From Shoemaker to Politician
Although he harbored political aspirations, Wilson returned to the shoemaking business. Even during the economic recession that swept the country in the late 1830s, he prospered. Abandoning the cobbler's bench himself, he hired contract laborers and supervised their work, vastly increasing his production. As a factory owner, Wilson was able to build a handsome house for his family and to devote his attention more fully to civic affairs.
An active member of the Natick Debating Society, Wilson became swept up in the leading reform issues of his day, temperance, educational reform, and antislavery, and these in turn shaped his politics.
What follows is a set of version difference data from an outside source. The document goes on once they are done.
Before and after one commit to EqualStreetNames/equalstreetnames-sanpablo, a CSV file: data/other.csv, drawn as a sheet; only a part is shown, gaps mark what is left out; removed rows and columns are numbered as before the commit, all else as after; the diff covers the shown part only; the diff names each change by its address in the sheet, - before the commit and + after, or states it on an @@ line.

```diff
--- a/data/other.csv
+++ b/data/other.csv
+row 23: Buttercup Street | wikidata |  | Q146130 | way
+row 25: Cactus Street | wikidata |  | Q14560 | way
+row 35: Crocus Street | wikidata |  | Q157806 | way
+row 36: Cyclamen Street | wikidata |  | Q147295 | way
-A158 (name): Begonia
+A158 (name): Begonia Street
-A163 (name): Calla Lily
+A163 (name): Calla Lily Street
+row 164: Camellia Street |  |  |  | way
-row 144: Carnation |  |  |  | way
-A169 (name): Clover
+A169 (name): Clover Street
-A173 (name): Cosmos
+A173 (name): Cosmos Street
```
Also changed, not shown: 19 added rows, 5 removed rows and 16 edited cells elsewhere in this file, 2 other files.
Although the Democratic party in Massachusetts appealed to workers and small businessmen like Wilson, he was drawn instead to the more upper-crust Whig party because it embraced the social reforms that he supported. At a time when the Whigs were seeking to expand their political base, Wilson's working-class background and image as the "Natick Cobbler" appealed to the party. During the 1830s and 1840s, the Whigs ran him repeatedly for the state legislature, and he won seats in its upper and lower houses. Unlike many other Whigs, Wilson mingled easily in the state's factories and saloons. He gathered political lieutenants around the state and invested some of his shoemaking earnings in the Boston Republican, which he edited from 1848 to 1851. He also joined the Natick militia, rising to brigadier general and proudly claiming the title "General Wilson" through the rest of his long political career.
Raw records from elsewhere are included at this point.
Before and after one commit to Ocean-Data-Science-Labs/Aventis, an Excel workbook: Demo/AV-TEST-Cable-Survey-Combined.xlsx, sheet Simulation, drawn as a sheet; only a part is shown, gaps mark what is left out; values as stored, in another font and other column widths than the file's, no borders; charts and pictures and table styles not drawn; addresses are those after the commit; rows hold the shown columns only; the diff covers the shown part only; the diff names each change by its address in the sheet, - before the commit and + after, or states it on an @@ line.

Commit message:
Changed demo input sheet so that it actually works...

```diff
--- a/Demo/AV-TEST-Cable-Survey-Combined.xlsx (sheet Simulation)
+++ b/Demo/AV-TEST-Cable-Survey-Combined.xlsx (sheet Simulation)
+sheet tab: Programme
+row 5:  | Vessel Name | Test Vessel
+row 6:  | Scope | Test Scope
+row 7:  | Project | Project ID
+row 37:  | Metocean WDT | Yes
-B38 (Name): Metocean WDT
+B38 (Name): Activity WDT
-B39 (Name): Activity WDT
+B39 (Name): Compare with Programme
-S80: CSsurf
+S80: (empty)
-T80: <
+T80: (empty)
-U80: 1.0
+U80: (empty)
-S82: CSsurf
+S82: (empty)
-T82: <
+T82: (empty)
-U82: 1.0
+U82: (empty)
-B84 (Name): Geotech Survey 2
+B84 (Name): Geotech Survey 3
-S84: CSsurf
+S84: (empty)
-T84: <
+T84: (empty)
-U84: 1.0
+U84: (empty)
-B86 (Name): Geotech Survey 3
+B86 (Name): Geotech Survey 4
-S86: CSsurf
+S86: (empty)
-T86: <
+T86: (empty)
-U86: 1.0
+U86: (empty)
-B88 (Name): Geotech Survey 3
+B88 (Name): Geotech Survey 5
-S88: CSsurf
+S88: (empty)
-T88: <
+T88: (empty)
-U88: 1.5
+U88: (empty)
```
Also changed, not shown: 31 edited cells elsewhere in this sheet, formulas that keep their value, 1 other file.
As a self-made man, Henry Wilson felt contempt for aristocrats, whether Boston Brahmins or southern planters. "I for one don't want the endorsement of the `best society' in Boston until I am dead," he once declared, "—for it endorses everything that is dead." He reserved even greater contempt for aristocratic southerners who lived off the labor of their slaves, swearing that slavery must be ended. "Freedom and slavery are now arrayed against each other," he declared; "we must destroy slavery, or it will destroy liberty." Although the Whigs promoted numerous reforms, as a national party they included many southerners who supported slavery. In Massachusetts, the party split between "Cotton Whigs," with political and economic ties between the New England cotton mills and the southern cotton plantations, and the "Conscience Whigs," who placed freedom ahead of patronage and profits. Sensing the changing tides of public opinion, Wilson predicted that, if antislavery supporters in all the old parties could bind together to form a new party, they could sweep the northern elections and displace southerners from power in Washington. In 1848 he abandoned the Whigs for the new Free Soil party, which nominated Martin Van Buren for president on an antislavery platform.
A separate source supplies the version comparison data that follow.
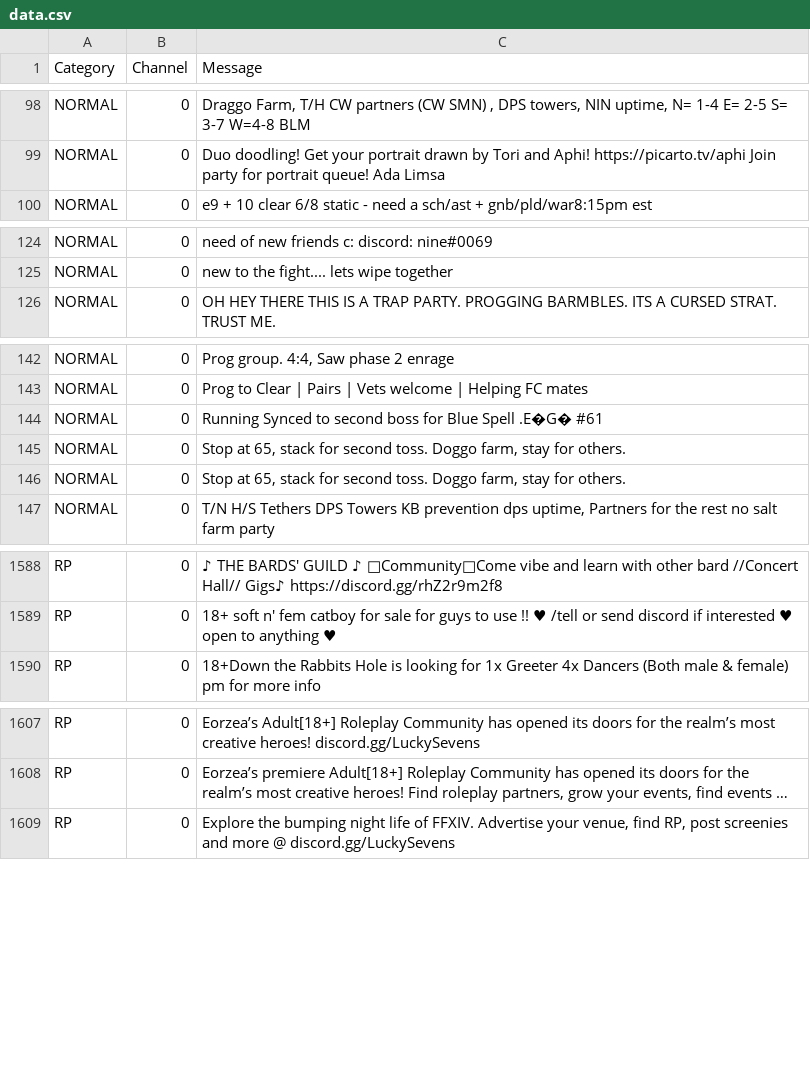
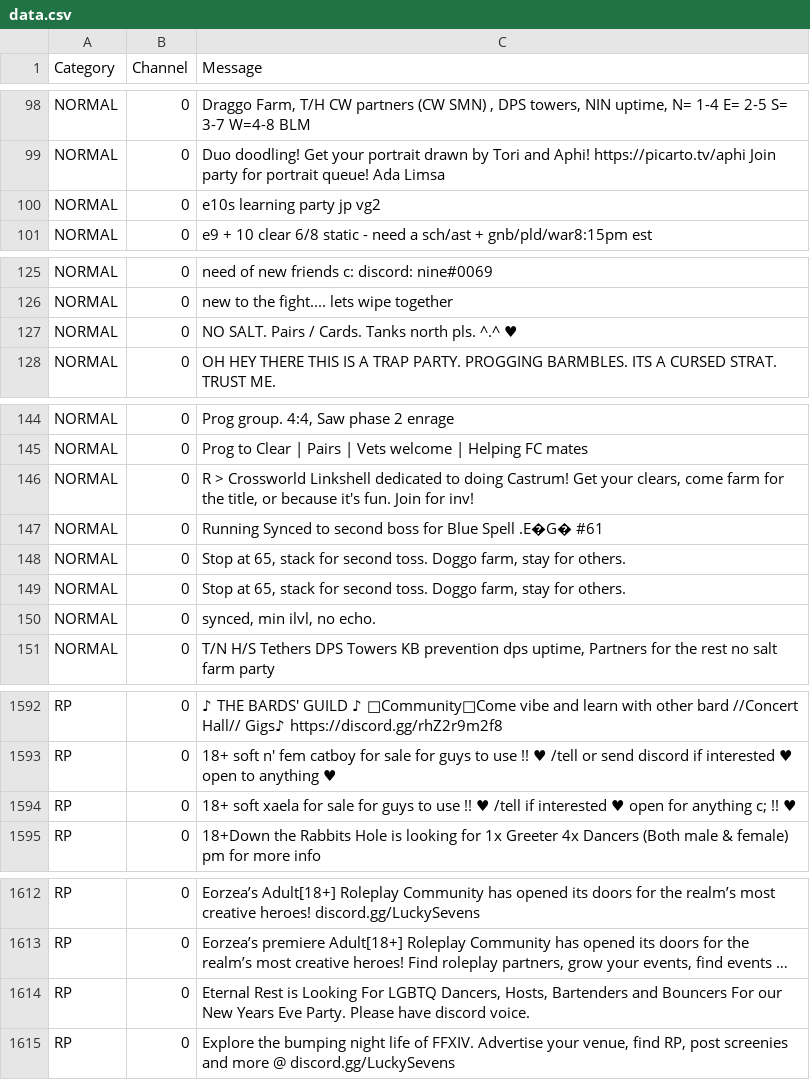
Before and after one commit to kalilistic/NoSoliciting, a CSV file: NoSoliciting.Trainer/data.csv, drawn as a sheet; only a part is shown, gaps mark what is left out; long unchanged cells end in …; the diff names each change by its address in the sheet, - before the commit and + after, or states it on an @@ line.

Commit message:
chore(data): add more data

```diff
--- a/NoSoliciting.Trainer/data.csv
+++ b/NoSoliciting.Trainer/data.csv
+row 100: NORMAL | 0 | e10s learning party jp vg2
+row 127: NORMAL | 0 | NO SALT. Pairs / Cards. Tanks north pls. ^.^ ♥
+row 146: NORMAL | 0 | R > Crossworld Linkshell dedicated to doing Castrum! Get your clears, come farm for the title, or because it's fun. Join for inv!
+row 150: NORMAL | 0 | synced, min ilvl, no echo.
+row 1594: RP | 0 | 18+ soft xaela for sale for guys to use !! ♥ /tell if interested ♥ open for anything c; !! ♥
+row 1614: RP | 0 | Eternal Rest is Looking For LGBTQ Dancers, Hosts, Bartenders and Bouncers For our New Years Eve Party. Please have discord voice.
```
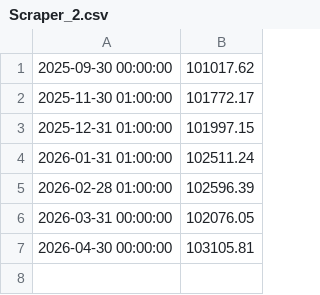
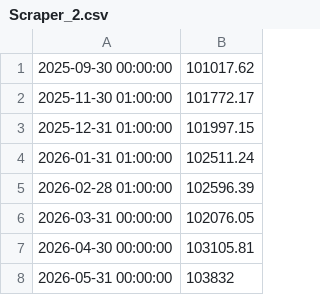
Before and after one commit to Suiram67/Stork_Scraper_4M, a CSV file: Scraper_2.csv, drawn as a sheet; the diff names each change by its address in the sheet, - before the commit and + after, or states it on an @@ line.

```diff
--- a/Scraper_2.csv
+++ b/Scraper_2.csv
+row 8: 2026-05-31 00:00:00 | 103832
```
A Residue of Distrust
The Free Soil party proved to be premature. Wary voters defeated Wilson in his campaigns as the Free Soil candidate for the U.S. House of Representatives in 1852 and governor in 1853. Sadly disappointed in 1853 at the defeat of a new state constitution for which he had labored long and hard, Wilson responded by secretly joining the Order of the Star Spangled Banner, also known as the American or Know-Nothing party—an anti-Catholic and anti-immigrant, nativist movement. Given the collapse of the established parties, the Know-Nothings flourished briefly, offering Wilson an unsavory opportunity to promote his personal ambitions—despite the party's conflict with his political ideals of racial and religious equality. At the same time, Wilson called for the creation of "one great Republican party" in opposition to the Kansas-Nebraska Act, which threatened to open the western territories to slavery. In 1854, he ran as the Republican candidate for governor, but his strange maneuvering during and after the campaign convinced many Republicans that Wilson had sold them out by throwing the gubernatorial election to the Know-Nothings in return for being elected a U.S. senator by the Know-Nothings in the Massachusetts legislature, with the aid of Free Soilers and Democrats. Although Wilson identified himself as a Republican, his first Senate election left a residue of distrust that he would spend the rest of his life trying to live down.
In the Senate, Henry Wilson was inevitably compared with his handsome, dignified, scholarly senior colleague from Massachusetts, Charles Sumner. An idealist and fierce foe of slavery, Sumner laced his speeches with classical allusions and gave every indication that he would appear quite natural in the toga of a Roman senator. Henry Wilson would have seemed ludicrous in Roman garb or in attempting to match Sumner's grandiloquent addresses. Listeners described Wilson instead as "an earnest man" who presented "the cold facts of a case" without relying on flamboyant oratory. George Boutwell, who served with him in Massachusetts and national politics, judged Wilson an especially effective speaker during elections and estimated that during the course of Wilson's career he spoke to more people than anyone else alive. Boutwell concluded of Wilson:
He was not learned, he was not eloquent, he was not logical in a high sense, he was not always consistent in his political actions, and yet he gained the confidence of the people, and he retained it to the end of his life. His success may have been due in part to the circumstance that he was not far removed from the mass of the people in the particulars named, and that he acted in a period when fidelity to the cause of freedom and activity in its promotion satisfied the public demand.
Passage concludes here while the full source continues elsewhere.